Clue, one of the best period tracking apps out there, just added a new feature: you can now keep track of whether you’ve taken your birth control pills, and Clue will tell you what to do if you missed a dose.
A new form of male birth control, Vasalgel, is tantalizingly close to human trials—but we’ve heard that story before. Let’s take a look at some of the contraceptives for dudes that are languishing due to lack of funding.
A British company called i.Con is on track to release what it calls the world's first "smart condom" this year, since we all need a sex wearable that syncs with our phones and tracks how well we fuck, right?

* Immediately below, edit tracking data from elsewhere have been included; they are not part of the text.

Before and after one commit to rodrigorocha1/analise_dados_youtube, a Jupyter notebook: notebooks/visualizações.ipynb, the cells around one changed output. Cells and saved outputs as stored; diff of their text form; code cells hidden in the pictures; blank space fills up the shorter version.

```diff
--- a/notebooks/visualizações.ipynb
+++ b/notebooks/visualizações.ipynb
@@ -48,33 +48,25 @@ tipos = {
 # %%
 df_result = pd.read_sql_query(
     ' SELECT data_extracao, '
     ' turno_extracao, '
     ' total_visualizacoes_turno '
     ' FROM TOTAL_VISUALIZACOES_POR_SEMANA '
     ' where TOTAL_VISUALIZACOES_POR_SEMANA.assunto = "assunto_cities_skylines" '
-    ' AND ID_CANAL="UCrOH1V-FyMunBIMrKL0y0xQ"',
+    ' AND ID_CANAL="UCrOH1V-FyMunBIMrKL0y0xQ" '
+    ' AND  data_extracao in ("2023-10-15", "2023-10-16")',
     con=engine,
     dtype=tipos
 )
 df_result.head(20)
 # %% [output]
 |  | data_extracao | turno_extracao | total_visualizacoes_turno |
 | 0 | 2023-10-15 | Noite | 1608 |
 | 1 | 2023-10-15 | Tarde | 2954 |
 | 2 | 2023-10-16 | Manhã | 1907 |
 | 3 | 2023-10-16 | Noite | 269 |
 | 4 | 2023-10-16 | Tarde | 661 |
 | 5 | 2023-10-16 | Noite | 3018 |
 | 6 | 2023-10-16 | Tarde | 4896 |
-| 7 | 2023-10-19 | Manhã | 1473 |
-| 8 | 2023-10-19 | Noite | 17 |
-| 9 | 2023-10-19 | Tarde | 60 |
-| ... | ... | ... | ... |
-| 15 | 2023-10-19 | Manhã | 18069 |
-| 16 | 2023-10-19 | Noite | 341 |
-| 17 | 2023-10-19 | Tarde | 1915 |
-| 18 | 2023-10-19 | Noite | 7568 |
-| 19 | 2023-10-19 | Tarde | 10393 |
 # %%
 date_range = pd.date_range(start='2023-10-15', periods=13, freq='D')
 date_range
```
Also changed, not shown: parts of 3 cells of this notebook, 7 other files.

While it's marketed as a smart condom, the name is a bit of a misnomer. It is actually a small ring that fits on the penis around the base of a regular condom. The ring is made of waterproof carbon fiber and can be adjusted to ensure a snug fit. On the company's pre-order page, i.Con assures buyers that they can pair it with any condom they wish, though they don't mention whether it can be worn without one, which a lot of people will presumably try.
Once the device is on and you've begun what i.Con refers to as "your session," it'll use its nano chip and sensors to keep track of the speed and number of thrusts, skin temperature, session duration, number of positions used, and even calories burned. If all goes well in your session, you can—yes—share your stats with your friends or the world, by importing them to your computer with a USB plugin. You can also compare your stats anonymously with other users, if you so desire.
Though there are plenty of high-tech sex toys already on the market, the i.Con Smart Condom will be the first to track and record your personal data, which the company promises to keep confidential on its end. Who knows, though, maybe sex stats will become the Tinder bios of the future.
The Smart Condom is currently available exclusively in the UK, though the company says with enough demand, it'll move to selling it worldwide.
Birth control pill packs typically include a week of placebo pills, without any hormones. If you skip those pills and start the next pack immediately, you can skip your period. Whether you want to do this is up to you—it may seem weird, but there’s no reason to believe it’s harmful.
By noon on the day after the election, Google searches for IUDs were spiking—one of the most popular search terms overnight was, “Get an IUD now.” What’s long been an unpopular form of birth control suddenly took on a newfound appeal for one major reason: it’ll last longer than a Trump presidency. It’s a devastating…